Task to carry out – Going through the entries below, copy out each line that contains "static".

Dataset excerpts:
_ _ _ _

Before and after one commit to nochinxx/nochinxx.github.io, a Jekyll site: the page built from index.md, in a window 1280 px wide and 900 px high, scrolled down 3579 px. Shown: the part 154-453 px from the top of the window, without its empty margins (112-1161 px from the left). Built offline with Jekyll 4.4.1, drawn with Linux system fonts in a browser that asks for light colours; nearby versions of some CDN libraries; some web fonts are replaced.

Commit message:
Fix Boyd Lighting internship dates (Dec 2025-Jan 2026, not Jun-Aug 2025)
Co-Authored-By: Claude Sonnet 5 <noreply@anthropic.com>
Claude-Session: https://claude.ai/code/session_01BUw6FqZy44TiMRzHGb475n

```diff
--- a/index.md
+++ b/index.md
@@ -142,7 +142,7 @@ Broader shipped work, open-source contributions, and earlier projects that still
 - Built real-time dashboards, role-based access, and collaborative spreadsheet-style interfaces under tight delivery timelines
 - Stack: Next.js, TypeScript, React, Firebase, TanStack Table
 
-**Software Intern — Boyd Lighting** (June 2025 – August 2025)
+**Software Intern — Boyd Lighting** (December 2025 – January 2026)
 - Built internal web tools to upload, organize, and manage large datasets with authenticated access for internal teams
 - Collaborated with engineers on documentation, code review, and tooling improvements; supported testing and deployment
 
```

_ _ _ _

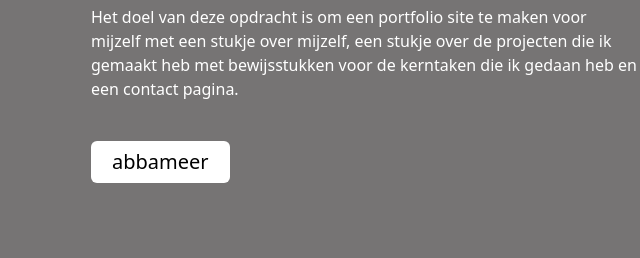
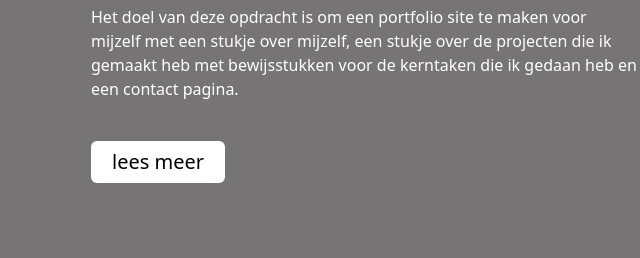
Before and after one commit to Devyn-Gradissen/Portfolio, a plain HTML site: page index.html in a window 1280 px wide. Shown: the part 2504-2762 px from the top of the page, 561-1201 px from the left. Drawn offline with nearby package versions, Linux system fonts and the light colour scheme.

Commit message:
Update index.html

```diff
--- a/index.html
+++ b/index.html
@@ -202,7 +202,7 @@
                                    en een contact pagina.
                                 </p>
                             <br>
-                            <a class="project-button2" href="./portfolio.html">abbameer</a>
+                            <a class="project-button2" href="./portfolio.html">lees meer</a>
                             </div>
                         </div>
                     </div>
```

_ _ _ _

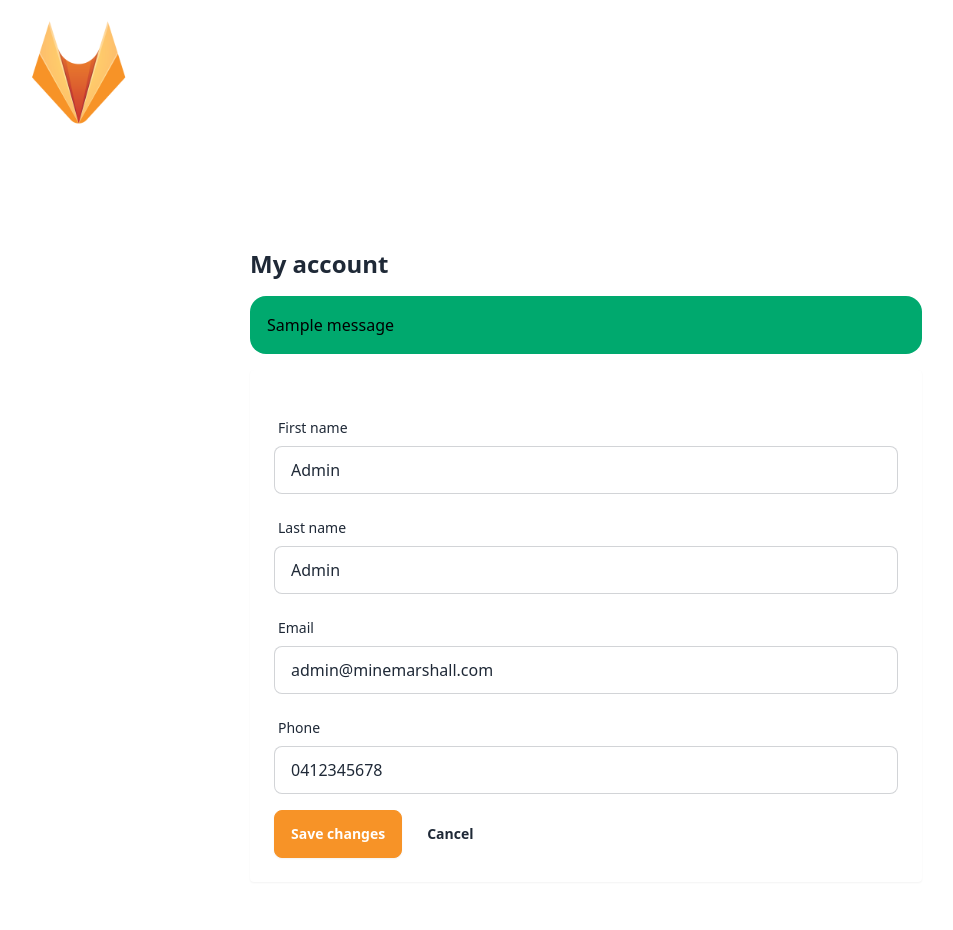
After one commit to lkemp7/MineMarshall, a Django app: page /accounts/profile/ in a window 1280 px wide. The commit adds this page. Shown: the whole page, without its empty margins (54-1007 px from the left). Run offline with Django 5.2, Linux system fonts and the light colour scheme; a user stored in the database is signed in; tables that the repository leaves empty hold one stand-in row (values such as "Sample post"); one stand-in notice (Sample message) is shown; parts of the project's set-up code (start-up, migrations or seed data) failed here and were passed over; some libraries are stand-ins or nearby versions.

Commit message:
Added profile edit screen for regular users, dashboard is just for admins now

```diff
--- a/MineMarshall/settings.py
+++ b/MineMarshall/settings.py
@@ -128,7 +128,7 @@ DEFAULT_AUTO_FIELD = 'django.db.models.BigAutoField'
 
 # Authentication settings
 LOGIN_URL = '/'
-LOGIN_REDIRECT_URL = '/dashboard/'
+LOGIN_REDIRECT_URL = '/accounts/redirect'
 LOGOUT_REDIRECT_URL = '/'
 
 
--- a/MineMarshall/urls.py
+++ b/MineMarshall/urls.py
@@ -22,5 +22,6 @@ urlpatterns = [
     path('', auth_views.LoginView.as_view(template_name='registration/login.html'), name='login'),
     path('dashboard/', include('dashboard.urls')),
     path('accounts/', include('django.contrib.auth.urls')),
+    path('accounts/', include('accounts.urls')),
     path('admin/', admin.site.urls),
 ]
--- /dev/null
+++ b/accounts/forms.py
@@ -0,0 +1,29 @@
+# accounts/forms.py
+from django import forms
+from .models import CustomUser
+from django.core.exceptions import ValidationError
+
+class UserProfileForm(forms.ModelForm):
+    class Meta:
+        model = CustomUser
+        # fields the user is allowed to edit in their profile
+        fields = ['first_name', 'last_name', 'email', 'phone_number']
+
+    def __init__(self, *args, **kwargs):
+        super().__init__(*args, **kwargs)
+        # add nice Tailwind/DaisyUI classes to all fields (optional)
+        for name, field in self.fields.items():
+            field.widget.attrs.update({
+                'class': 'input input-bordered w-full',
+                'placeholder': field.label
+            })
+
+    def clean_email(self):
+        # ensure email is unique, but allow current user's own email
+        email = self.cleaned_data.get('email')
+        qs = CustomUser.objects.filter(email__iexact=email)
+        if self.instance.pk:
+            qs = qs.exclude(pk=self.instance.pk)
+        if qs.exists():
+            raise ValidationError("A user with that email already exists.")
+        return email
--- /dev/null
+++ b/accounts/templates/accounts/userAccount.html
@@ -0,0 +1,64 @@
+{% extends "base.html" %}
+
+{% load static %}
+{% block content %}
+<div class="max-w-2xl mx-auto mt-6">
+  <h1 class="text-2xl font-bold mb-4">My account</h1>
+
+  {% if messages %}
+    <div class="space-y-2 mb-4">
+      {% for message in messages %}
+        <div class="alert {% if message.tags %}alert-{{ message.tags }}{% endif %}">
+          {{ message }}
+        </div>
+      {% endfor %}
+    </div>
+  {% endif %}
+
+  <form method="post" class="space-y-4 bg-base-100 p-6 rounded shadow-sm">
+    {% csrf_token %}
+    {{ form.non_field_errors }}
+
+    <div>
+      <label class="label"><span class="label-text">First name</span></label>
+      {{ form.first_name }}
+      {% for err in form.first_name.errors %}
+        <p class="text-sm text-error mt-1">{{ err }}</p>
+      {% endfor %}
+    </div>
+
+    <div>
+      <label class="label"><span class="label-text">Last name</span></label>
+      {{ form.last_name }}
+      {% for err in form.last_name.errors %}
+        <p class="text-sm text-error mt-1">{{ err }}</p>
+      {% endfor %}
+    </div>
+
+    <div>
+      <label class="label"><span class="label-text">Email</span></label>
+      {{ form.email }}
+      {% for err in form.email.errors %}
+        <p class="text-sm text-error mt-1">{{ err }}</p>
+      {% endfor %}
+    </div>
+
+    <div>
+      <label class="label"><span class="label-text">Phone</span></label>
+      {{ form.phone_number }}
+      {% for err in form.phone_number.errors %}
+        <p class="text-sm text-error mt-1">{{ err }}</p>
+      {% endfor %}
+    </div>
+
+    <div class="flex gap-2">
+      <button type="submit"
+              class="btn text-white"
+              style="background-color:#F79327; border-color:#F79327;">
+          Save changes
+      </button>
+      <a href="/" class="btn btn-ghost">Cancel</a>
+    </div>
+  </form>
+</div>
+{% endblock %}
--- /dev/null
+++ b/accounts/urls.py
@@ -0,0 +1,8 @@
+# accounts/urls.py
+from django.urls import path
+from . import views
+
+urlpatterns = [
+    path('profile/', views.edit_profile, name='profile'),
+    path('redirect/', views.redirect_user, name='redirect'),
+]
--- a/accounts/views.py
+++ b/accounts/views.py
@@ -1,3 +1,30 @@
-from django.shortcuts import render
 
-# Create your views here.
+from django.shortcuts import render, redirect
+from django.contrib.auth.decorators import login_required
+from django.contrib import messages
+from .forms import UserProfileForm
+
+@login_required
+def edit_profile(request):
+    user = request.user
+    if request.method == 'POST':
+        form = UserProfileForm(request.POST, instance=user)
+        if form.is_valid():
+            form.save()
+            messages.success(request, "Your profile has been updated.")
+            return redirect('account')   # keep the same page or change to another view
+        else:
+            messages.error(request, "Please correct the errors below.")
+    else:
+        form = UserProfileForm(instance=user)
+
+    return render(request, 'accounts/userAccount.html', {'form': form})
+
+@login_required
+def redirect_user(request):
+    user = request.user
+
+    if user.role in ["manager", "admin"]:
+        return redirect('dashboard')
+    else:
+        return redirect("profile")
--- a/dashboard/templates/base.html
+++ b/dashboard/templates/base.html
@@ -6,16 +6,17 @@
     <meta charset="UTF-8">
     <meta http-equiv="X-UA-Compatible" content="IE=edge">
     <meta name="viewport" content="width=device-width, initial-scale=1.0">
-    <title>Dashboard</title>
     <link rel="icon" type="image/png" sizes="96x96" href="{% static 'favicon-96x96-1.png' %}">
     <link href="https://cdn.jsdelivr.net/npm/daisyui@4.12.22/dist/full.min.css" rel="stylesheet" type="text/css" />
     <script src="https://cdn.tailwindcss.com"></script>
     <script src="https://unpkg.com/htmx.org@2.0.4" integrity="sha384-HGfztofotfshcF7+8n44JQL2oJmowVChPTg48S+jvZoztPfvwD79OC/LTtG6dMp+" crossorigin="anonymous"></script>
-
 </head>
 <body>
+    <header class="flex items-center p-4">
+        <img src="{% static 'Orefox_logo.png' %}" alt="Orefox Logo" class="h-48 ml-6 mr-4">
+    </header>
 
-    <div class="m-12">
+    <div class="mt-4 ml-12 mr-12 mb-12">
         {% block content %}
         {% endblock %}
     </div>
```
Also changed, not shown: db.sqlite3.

_ _ _ _

Task output –
+{% load static %}
     <link rel="icon" type="image/png" sizes="96x96" href="{% static 'favicon-96x96-1.png' %}">
+        <img src="{% static 'Orefox_logo.png' %}" alt="Orefox Logo" class="h-48 ml-6 mr-4">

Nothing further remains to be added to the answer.